Defendant, indicted for the unlawful possession of methylenedioxy amphetamine (MDA), moved to suppress the evidence which was denied. A certificate of immediate review was granted. The validity of an arrest without a warrant is the issue in this case.
Police investigators had made a previous arrangement to purchase drugs which was to include four ounces of MDA. The transaction was completed at a location in DeKalb County and four participating individuals were immediately arrested. Only two ounces of MDA was obtained from these individuals. Upon inquiry the officers were advised that a "buddy" had the other two ounces at another location. These informants gave no information to the police as to the identity of their friend by way of name, physical description, or where he could be located. Thereupon, all departed the area where the transaction took place in the arrestees' truck. While waiting at a traffic light at an intersection one of the police officers testified that he heard a horn being continually sounded to his rear. He then observed the defendant in another car making hand motions which he ignored. The defendant then pulled up beside the van truck and made a motion requesting the officer driving the van to pull over. The officer drove into a nearby parking lot and the defendant followed his vehicle and parked. The officer and the defendant both left their cars and began to approach each other. Suddenly the defendant turned and started walking away. The officer showed his badge and asked the defendant to halt. The policeman testified that he then asked if defendant was to meet three other "subjects" and "I don't remember if I got an answer on that. I believe he said yes, but at that time I told him he was now under arrest and I advised him of his constitutional rights." After this advice the defendant was specifically queried as to whether he had the other two ounces of MDA and the defendant answered affirmatively. The defendant was then taken to police headquarters and in a search of his person a quantity of MDA was found. Held:
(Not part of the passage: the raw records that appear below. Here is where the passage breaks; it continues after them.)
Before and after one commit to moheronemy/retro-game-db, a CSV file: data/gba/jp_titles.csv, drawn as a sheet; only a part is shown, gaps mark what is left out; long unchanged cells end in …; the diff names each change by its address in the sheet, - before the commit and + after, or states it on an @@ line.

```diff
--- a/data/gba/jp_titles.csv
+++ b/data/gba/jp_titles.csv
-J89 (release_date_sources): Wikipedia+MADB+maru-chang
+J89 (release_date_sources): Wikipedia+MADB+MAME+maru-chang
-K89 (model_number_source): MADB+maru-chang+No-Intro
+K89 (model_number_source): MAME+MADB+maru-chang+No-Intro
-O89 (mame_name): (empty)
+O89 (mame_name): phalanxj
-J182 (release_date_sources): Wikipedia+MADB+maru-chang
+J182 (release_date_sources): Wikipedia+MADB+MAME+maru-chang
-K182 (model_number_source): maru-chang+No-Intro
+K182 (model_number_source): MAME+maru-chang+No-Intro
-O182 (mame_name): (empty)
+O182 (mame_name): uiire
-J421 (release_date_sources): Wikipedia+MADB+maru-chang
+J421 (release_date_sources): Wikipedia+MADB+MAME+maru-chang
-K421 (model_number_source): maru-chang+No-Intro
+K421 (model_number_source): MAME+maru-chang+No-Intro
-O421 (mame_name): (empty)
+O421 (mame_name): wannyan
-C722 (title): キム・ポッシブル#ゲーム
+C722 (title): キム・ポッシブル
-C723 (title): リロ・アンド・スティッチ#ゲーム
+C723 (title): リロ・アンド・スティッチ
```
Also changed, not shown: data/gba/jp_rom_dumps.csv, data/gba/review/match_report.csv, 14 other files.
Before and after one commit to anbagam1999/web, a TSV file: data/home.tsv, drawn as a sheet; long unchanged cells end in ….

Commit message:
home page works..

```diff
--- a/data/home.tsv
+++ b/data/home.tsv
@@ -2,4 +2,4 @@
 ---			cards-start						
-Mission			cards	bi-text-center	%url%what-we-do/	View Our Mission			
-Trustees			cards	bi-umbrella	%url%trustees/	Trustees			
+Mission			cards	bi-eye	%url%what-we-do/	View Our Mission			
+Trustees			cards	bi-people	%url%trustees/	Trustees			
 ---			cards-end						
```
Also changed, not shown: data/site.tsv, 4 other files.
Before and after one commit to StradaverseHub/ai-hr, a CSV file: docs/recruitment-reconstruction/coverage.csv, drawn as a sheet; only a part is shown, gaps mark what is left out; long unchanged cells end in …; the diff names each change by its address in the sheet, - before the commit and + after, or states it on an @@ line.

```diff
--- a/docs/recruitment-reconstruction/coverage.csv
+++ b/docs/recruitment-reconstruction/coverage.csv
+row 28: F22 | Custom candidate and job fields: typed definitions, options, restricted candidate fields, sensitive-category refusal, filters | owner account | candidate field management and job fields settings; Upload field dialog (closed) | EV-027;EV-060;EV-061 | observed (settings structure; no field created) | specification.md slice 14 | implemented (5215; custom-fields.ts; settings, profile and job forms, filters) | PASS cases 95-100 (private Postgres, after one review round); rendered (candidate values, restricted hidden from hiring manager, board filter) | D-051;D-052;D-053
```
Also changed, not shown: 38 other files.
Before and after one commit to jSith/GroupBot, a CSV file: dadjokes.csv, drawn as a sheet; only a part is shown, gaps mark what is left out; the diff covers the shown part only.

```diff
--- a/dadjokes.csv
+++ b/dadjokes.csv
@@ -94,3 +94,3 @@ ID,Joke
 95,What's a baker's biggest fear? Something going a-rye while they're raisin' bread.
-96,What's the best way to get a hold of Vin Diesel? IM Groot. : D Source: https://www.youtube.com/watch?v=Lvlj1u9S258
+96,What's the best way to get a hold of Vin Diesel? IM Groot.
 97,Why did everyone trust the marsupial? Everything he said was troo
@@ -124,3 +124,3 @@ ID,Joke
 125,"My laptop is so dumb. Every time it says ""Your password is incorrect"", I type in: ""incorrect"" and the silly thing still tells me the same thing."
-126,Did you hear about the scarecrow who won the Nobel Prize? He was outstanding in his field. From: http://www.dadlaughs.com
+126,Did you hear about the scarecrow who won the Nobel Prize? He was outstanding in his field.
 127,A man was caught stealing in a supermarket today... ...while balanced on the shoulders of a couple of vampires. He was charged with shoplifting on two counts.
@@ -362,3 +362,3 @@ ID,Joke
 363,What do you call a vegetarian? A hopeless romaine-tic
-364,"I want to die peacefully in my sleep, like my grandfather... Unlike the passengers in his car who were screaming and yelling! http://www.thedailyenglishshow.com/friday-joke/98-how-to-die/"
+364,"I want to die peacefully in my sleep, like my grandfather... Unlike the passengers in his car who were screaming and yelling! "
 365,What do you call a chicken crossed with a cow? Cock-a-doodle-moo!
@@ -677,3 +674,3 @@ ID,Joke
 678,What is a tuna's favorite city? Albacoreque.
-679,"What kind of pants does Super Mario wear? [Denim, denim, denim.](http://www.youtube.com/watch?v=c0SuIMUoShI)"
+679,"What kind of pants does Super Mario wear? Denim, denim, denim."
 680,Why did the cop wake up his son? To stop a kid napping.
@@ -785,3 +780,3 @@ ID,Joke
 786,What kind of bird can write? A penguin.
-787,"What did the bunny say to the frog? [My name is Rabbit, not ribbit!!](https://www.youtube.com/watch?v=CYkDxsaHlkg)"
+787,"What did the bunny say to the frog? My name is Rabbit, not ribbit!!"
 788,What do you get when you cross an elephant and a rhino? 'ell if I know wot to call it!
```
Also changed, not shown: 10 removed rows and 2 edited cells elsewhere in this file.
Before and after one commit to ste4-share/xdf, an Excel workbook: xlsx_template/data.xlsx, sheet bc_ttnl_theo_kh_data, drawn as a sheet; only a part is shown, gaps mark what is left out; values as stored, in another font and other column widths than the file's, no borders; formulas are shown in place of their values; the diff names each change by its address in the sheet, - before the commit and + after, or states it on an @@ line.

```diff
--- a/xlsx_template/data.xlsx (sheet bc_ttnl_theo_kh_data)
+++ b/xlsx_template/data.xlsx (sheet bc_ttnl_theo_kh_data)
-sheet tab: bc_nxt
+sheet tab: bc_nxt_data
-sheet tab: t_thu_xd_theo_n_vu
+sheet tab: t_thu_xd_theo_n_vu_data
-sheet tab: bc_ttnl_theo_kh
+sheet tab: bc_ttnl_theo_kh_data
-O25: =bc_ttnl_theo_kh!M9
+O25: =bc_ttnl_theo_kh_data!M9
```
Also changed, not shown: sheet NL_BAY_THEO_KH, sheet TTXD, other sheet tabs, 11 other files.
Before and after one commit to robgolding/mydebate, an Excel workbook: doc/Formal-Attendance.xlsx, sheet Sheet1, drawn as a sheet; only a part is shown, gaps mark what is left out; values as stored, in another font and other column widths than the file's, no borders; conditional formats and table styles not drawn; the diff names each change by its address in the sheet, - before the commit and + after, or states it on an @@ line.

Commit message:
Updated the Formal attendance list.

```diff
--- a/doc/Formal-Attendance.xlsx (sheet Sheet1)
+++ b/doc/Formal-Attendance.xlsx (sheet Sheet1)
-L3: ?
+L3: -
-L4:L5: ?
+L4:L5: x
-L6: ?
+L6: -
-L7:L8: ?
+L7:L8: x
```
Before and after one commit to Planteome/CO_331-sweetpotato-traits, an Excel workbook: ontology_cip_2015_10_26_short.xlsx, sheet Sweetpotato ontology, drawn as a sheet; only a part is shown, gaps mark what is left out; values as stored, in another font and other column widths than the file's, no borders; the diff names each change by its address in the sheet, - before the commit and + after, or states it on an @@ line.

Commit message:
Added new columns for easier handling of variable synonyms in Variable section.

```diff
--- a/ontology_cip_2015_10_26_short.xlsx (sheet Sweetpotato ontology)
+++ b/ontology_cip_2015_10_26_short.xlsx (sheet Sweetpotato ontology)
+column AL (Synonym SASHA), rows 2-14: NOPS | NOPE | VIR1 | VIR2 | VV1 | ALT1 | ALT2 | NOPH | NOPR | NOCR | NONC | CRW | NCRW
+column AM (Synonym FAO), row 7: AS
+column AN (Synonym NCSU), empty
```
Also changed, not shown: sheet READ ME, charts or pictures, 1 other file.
The state contends that the admission that the defendant had in his possession the prohibited drugs provides the required probable cause to show that the officers had reason to believe at that time that the defendant was committing the offense of unlawful possession of drugs. However, the arrest preceded the admission. The police officer testified that he placed the defendant under arrest and then obtained the incriminating admission. What transpired after the arrest cannot serve to furnish the required probable cause. The validity of an arrest without a warrant depends upon whether at the moment of the arrest the officers have probable cause to make it, that is whether the facts and information within the officers' knowledge were sufficient to warrant a prudent man in believing that defendant was committing an offense. Peters v. State, 114 Ga. App. 595 (152 SE2d 647)
. The inquiry then is whether at the moment of arrest the arresting officer had reasonable and probable cause that defendant was then committing a crime. It is important in this respect to note that the parties previously arrested did not give the police the name of the "buddy" who allegedly had the remaining two ounces of MDA, or a physical description of him, or where he was. An unknown motorist waving his hand at a police officer in another vehicle and causing the officer to stop and park, does not authorize a reasonable and justifiable inference that the unknown motorist was in possession of a prohibited drug. Neither is probable cause reasonably indicated by the walking towards the officer not in uniform and then turning away. While the police officer did originally testify that he "believed" the defendant answered in the affirmative his query as to whether defendant was to meet three other subjects, he later changed this testimony to show that defendant responded in the negative. The evidence amounts to nothing more than a vague suspicion that defendant was the unknown "buddy" who has possession of the MDA. Suspicion cannot be transformed into probable cause to authorize an arrest without warrant. Wong Sun v. United States, 371 U. S. 471 (83 SC 407, 9 LE2d 441). Arresting on suspicion only and thereafter establishing probable cause for the arrest is a procedure that cannot be approved. Sibron v. New York, 392 U. S. 40 (88 SC 1889, 20 LE2d 917). The motion to suppress should have been granted.
Richard Belt, District Attorney, for appellee.